Errors in particle physics are of two kinds. Statistical, and systematic. Statistical is the usual standard deviation of gausian distributions, sqrt(n)/N for 1 sigma. It is the systematics that take a lot of effort, and often are not taken well into account.

Systematic errors come from

1) the background to the signal expected. The background is calculated theoretically and entered into a monte carlo program that simulates the production of the data. There are also errors in the parameters the theory has used that enter as systematics.

2)Effects from the limitations of the measuring apparatus, which is also inserted into the monte carlo simulation of events

3) from the method of analysis, i.e. the cuts made in order to isolate the signal in the data and in the simulated events.

Ideally, the monte carlo simulation will have many more events than the data and so the statistical error from the MC can be ignored. One should estimate the errors from uncertainty in theory and from defects of detectors by varying the parameters in the MC program to the 1 sigma level of the important parameters and cuts and observing the change in the distributions.

Of course there are so many parameters and cuts that this procedure is not adhered to strictly, as happened with the new 3 sigma announcement of the "fifth force" by CDF, where the errors are just statistical from the events. That is why for discovery one asks 5 sigma. It is very hard to have an effect of 5 sigma due to the systematics enumerated above, whereas 3 sigma announcements have often disappeared . The ALEPH Higgs for example was a 3 sigma one that disappeared when the other 3 LEP experiments looked. I have known a 4 sigma resonance that was the effect of not estimating the systematics of the cuts. 5 sigma is for playing it safe.

I should add here that the different systematics in different experiments are the main reason why at least two expensive experimental set ups are approved and built in the collider setups: independent confirmation in parallel .

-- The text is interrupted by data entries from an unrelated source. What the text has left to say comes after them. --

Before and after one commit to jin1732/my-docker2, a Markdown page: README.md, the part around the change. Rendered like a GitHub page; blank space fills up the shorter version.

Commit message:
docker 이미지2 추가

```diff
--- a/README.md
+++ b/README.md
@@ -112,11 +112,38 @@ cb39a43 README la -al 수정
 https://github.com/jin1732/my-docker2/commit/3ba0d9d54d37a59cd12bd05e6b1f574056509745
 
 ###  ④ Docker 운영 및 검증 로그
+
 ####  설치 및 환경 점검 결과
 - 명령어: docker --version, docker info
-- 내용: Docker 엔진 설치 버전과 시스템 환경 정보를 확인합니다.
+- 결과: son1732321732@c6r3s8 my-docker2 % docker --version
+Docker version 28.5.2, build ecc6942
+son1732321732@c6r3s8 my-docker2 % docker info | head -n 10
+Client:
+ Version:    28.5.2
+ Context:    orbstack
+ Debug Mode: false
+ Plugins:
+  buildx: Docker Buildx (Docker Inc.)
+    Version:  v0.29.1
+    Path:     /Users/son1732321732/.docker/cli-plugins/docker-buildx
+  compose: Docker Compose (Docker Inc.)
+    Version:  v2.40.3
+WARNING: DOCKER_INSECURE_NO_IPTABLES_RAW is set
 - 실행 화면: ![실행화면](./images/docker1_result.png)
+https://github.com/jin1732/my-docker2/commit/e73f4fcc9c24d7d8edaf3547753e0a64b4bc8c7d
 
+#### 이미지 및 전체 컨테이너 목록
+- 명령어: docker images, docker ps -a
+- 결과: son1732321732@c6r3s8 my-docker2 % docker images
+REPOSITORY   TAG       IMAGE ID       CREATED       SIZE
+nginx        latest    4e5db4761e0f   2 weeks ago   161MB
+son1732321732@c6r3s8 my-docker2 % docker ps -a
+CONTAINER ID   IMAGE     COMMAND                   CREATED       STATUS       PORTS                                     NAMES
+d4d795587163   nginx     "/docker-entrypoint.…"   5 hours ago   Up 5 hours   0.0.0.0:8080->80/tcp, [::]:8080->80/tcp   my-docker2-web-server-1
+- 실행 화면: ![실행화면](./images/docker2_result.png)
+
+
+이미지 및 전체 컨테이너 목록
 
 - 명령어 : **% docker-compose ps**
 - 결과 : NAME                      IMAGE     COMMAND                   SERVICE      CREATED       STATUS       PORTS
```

Edit: I want to correct this entry due to the discussions on statistical significance for the very much in the physics news OPERA neutrino speed measurement. In blog discussions I learned that the current way of dealing with systematic errors is of assuming randomness and adding them in quadrature. One interested in the details of how particle physics is treating errors should go to the CERN Yellow Report 99-03, July 1999, that has an html version.

The pseudorapidity is not Lorentz invariant, while the rapidity is. The pseudorapidity is equal to the rapidity in the limit $m\ll p$ so it is generally used for light particles. For many jets the mass is not expected to be small and therefore the rapidity is a more convenient choice.

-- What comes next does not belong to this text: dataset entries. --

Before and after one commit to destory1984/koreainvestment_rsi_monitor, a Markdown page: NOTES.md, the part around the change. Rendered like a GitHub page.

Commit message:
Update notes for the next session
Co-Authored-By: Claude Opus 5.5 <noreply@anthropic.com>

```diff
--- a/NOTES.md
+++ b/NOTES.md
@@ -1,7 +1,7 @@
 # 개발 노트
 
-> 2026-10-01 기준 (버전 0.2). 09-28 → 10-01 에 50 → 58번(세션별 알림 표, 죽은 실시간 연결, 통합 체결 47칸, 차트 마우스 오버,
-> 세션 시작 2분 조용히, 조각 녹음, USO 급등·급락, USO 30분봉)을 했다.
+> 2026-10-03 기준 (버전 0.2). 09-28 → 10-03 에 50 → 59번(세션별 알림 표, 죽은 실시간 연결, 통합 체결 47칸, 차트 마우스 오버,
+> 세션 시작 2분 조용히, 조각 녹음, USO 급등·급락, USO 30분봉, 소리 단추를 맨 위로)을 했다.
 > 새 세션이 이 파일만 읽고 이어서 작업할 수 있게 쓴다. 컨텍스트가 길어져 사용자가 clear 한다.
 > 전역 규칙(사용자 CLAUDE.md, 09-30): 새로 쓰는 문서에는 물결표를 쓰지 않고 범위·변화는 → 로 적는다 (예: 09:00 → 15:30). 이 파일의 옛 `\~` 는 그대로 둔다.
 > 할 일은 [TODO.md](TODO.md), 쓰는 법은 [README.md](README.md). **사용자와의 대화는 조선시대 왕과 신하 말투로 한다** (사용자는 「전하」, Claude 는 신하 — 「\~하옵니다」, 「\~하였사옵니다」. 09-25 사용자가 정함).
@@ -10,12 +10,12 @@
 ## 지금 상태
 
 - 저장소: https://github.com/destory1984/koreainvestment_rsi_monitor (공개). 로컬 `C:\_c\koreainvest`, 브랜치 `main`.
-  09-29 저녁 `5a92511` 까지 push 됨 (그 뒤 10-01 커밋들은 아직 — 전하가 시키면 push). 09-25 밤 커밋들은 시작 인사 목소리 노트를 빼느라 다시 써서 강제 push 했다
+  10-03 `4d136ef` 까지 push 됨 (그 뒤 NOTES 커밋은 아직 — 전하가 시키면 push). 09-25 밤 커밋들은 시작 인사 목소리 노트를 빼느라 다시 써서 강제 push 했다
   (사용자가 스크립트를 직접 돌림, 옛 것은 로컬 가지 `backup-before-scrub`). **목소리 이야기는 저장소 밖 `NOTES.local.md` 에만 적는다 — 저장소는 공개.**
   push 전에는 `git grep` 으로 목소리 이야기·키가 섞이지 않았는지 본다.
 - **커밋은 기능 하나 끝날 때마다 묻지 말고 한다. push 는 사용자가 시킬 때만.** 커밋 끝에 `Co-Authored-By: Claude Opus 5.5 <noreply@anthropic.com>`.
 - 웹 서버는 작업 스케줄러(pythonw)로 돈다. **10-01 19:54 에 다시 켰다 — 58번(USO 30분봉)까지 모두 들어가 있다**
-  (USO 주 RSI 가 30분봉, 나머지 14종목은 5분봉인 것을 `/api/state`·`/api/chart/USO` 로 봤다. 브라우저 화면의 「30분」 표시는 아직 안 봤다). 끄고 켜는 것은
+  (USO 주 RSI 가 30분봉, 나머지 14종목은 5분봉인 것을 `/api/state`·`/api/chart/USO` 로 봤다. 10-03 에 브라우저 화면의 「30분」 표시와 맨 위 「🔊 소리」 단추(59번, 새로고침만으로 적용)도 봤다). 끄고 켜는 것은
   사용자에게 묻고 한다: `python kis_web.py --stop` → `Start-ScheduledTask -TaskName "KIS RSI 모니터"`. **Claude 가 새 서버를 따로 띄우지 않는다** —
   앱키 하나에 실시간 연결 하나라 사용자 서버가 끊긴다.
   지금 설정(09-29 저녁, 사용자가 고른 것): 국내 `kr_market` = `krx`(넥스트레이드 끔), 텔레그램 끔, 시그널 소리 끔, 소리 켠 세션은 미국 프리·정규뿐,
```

At hadron colliders jets are defined starting from the energy deposit of the particles in the calorimeter. Jets are groups of topologically related energy deposits in the calorimeters. Incoming particles usually deposit their energy in many calorimeter cells. Cluster algorithms are designed to group cells deposits belonging to the same particle forming three-dimensional clusters. The cluster energy is calculated as the sum of the cell energies and calibrated to account for the energy deposited outside the cluster and in dead material. The choice of the cluster algorithm to be used depends on the details of the calorimeter.

Jets are then reconstructed by applying a "jet algorithm" to the ensemble of
reconstructed clusters. The cluster associated to the jet are selected by the jet algorithm. The cluster variables which are relevant for the jet definition are the direction with respect to the interaction point and the sum of the energy in its cells. From these variables, a 0 mass four-vector is associated to each single cluster. The four-vector associated to the jet, and therefore its mass, is given by the sum of the four-vectors of the jet clusters.

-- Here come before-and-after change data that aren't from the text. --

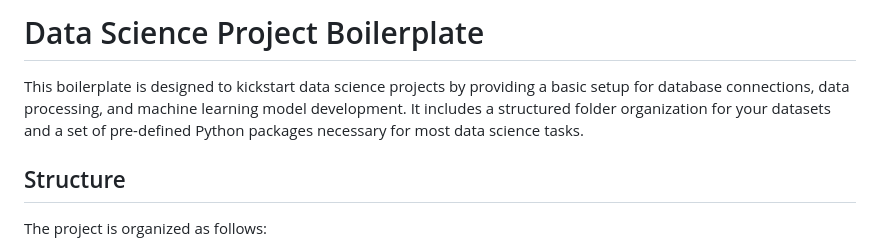
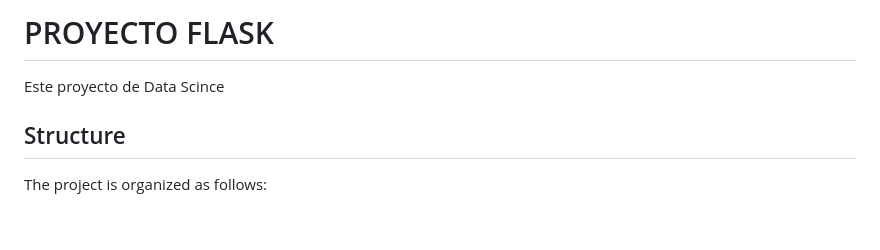
Before and after one commit to pcaliman2/26b_web_App_flask, a Markdown page: README.md, the part around the change. GitHub-like rendering; blank space fills up the shorter version.

```diff
--- a/README.md
+++ b/README.md
@@ -1,6 +1,6 @@
-# Data Science Project Boilerplate
+# PROYECTO FLASK
 
-This boilerplate is designed to kickstart data science projects by providing a basic setup for database connections, data processing, and machine learning model development. It includes a structured folder organization for your datasets and a set of pre-defined Python packages necessary for most data science tasks.
+Este proyecto de Data Scince
 
 ## Structure
 
```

## Best Answer

The equation you present is perhaps not the most intuitive, but it falls under the more general "forward-backward" ratio or

asymmetryequation, which looks something like$$\mathcal{A}=\dfrac{F-B}{F+B},$$

where $F$ and $B$ are quantities evaluated in the defined "forward" and "backward" regions respectively. The idea being that any deviation of $\mathcal{A}$ from 0 would indicate such an "asymmetry", whatever

thatis.Since you ask in the context of particle physics, let's try to connect it to a practical example.

In the 1990's, people were colliding electrons and positrons and looking at the various outcomes (

final states), particularly at pairs of muons and anti-muons$$e^++e^-\to\mu^++\mu^-.$$

Now, this process could be mediated by a photon and would have a cross-section $\sigma_\gamma\propto (1+\cos^2\theta)$. However, as it was historically realized, it can also be mediated through a $Z^0$ boson, which leads to a much more complicated $\sigma_Z$, such that the final observable cross-section actually results from the

interferenceof these two possible processes.Instead of being an even function of the scattering angle $\theta$, the cross-section $\sigma_\mathrm{tot}$ now favours "one side" rather than the other; defining "forward" and "backward" regions appropriately, and counting the number of final states $F$ and $B$ produced in those, you end up with a non-zero asymmetry $\mathcal{A}$, which can in turn tell you a lot about the various parameters that go in your cross-section and the exact nature of electroweak interactions etc.

To make the idea more visual, the following plot is from the JADE experiment. The solid line is $\sigma_\gamma$, while the dashed line (which seems like a much better fit to data) includes the $Z$ interference.